posted by Holden at 7:28 PM on October 18, 2006 [2 favorites]


I wish I had satisfied the booksellers' wishes, storming into their store, shouting, "Hey, I'm the devil!"

That's a great story!
posted by jason's_planet at 7:41 PM on October 18, 2006


mdn:

McCarthy kept an office at SFI until December, when he temporarily gave it up, he says, because he was "having too much fun" – and not getting enough writing done. But he's hardly given up on the place. Though he has granted only two interviews in his long career, he's meeting with me, in part, to help spread the word about the institute. The family is aging, he says, and new blood is needed. "If there are young people out there doing interesting things," McCarthy says, "they should be here."

Why not go back to Santa Fe? Sounds as if they might need someone like you.
posted by jason's_planet at 7:46 PM on October 18, 2006


never read him before the road (unrelentlingly, relentlessly bleak!); i'm just into post-apocalyptic fiction :P
posted by kliuless at 8:07 PM on October 18, 2006

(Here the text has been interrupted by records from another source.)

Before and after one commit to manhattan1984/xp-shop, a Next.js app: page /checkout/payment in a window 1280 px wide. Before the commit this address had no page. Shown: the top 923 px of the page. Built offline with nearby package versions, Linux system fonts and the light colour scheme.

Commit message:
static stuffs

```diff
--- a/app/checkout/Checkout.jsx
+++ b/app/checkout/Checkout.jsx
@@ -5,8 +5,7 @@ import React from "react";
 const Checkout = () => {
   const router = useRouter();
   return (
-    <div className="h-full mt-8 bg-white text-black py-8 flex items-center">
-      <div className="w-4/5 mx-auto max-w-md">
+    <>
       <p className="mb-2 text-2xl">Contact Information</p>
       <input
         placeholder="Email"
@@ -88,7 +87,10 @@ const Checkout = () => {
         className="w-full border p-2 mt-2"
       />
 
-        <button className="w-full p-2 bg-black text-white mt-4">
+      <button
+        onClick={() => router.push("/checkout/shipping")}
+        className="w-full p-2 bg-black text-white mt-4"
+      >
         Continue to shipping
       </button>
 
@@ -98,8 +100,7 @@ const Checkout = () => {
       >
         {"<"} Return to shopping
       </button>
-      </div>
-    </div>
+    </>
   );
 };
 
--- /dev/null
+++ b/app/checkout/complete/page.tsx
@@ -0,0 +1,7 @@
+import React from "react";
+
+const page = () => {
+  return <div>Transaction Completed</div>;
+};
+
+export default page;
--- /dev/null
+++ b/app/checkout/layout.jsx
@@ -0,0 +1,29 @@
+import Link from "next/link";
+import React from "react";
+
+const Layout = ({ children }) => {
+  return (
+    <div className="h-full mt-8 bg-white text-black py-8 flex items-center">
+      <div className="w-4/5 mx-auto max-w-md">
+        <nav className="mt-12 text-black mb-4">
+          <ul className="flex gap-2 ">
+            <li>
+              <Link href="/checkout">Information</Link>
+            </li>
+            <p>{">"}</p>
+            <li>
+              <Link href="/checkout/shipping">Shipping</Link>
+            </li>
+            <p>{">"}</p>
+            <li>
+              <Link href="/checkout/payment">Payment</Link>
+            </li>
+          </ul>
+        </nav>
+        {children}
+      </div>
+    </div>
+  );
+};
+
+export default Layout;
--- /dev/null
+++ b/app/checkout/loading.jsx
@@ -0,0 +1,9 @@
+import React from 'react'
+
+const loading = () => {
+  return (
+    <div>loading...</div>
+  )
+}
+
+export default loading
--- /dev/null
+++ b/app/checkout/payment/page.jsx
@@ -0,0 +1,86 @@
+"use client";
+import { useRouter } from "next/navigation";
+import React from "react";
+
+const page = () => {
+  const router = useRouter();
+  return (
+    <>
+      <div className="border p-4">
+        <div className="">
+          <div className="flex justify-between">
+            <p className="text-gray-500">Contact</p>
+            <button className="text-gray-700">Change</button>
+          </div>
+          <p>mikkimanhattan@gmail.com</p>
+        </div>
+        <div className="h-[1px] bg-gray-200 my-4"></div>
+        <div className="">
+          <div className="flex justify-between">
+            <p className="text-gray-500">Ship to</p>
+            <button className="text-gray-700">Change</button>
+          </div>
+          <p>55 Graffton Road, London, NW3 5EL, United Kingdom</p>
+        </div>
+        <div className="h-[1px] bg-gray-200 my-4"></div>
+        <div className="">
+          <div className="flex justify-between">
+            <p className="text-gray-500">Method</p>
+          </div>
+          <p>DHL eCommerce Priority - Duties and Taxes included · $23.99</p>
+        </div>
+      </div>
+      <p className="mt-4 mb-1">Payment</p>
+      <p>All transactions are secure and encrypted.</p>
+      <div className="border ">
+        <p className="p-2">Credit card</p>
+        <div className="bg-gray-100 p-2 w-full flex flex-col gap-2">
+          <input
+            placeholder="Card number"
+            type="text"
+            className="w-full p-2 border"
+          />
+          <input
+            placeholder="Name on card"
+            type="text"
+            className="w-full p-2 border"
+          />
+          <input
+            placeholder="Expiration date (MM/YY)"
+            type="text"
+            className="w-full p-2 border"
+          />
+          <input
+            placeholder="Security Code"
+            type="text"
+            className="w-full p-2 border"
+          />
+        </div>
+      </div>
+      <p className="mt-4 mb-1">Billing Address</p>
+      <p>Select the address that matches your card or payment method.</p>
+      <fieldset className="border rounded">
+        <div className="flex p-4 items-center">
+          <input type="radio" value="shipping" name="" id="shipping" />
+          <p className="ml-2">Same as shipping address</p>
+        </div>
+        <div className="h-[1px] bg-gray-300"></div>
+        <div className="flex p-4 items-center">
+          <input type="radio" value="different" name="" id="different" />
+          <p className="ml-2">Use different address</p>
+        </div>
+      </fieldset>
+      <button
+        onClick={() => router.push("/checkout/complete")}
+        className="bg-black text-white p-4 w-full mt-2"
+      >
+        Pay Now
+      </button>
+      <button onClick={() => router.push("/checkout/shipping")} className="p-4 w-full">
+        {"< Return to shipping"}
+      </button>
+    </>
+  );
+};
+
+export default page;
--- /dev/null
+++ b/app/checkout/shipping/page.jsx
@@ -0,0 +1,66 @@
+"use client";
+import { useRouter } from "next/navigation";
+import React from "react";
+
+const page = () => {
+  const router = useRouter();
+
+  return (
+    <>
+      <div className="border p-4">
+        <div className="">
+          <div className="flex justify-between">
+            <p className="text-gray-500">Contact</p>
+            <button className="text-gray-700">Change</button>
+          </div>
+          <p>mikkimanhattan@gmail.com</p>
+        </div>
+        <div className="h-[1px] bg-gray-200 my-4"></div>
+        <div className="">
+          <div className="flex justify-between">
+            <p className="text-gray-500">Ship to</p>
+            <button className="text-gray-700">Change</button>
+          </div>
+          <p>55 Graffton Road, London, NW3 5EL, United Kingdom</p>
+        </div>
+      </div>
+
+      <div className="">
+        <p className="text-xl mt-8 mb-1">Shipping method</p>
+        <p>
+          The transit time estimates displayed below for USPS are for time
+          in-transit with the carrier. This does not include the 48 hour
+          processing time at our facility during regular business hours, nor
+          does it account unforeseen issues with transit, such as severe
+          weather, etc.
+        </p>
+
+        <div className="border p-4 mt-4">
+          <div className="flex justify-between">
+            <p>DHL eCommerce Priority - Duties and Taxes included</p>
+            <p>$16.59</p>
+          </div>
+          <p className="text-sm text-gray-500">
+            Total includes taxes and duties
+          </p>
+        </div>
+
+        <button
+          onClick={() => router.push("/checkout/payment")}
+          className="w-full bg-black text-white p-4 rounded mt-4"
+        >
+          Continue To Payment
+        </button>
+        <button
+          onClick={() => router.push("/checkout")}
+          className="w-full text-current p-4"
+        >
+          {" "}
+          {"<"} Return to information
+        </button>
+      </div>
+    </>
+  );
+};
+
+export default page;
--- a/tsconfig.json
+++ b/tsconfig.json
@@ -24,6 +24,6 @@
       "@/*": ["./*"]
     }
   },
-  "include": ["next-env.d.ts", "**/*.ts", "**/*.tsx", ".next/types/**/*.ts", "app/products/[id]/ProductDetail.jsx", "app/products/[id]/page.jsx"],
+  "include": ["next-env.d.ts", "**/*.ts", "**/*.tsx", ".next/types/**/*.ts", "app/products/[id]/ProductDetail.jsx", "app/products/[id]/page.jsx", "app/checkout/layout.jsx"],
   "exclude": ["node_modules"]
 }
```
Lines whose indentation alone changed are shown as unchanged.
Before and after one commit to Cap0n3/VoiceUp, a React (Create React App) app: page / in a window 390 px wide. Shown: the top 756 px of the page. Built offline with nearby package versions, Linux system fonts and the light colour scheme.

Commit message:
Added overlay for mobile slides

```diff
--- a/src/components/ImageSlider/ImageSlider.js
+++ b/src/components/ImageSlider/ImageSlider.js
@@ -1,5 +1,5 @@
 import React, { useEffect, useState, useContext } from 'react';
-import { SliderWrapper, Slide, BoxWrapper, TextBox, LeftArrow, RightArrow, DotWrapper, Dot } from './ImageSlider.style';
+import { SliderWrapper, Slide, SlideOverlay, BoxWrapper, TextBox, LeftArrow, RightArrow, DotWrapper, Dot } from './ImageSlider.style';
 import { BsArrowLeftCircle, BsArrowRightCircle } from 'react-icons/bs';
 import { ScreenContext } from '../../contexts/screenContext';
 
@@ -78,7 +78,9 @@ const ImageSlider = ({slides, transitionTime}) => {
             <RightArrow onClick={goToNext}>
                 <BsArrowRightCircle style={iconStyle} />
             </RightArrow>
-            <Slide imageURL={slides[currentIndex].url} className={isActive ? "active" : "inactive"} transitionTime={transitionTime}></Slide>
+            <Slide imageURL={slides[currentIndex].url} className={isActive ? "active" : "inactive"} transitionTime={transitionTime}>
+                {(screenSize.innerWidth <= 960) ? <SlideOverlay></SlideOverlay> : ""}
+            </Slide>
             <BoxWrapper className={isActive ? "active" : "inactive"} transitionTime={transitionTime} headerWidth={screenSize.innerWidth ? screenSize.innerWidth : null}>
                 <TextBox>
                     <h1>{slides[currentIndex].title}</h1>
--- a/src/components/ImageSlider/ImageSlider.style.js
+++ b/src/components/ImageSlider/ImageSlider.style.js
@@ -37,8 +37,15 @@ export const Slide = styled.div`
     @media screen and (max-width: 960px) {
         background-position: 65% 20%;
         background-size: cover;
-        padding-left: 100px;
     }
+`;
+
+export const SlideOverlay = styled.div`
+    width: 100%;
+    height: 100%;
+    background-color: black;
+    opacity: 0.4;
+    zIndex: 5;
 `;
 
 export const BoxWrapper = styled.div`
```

I agree that Sutree is really good, and I liked The Road (in a very different way). But Blood Meridian is pretty much in a class by itself.
posted by freebird at 9:47 PM on October 18, 2006


(which has in turn made writing more boring to me)

But you are a great writer! Keep the faith! I see you are soon to be a great critic too!
posted by Wolof at 2:01 AM on October 19, 2006


Cormac is a one trick pony. It's a good trick but it's his only trick and it's old now. No Country For Old Men pretty much proved it. Commence flaming.
posted by spicynuts at 7:30 AM on October 19, 2006


Spicynuts,

What's his one trick?

Mastery of his trade?
posted by BigSky at 7:40 AM on October 19, 2006 [2 favorites]


His one trick is relentless desparation and bleakness presented in the same stark, sparse sentence structure in every novel. His voice is always the same and his characters are always the same. Don't get me wrong, it's a better trick than 99% of the writers out there, but I'm over it. The Border Trilogy was fantastic but I just as sick of it at the end as I was blown away by it at the beginning.
posted by spicynuts at 8:02 AM on October 19, 2006 [1 favorite]


« Older Krishna Maharaj is a British businessman who was c...  |  The Worst Congress Ever.... Newer »


This thread has been archived and is closed to new comments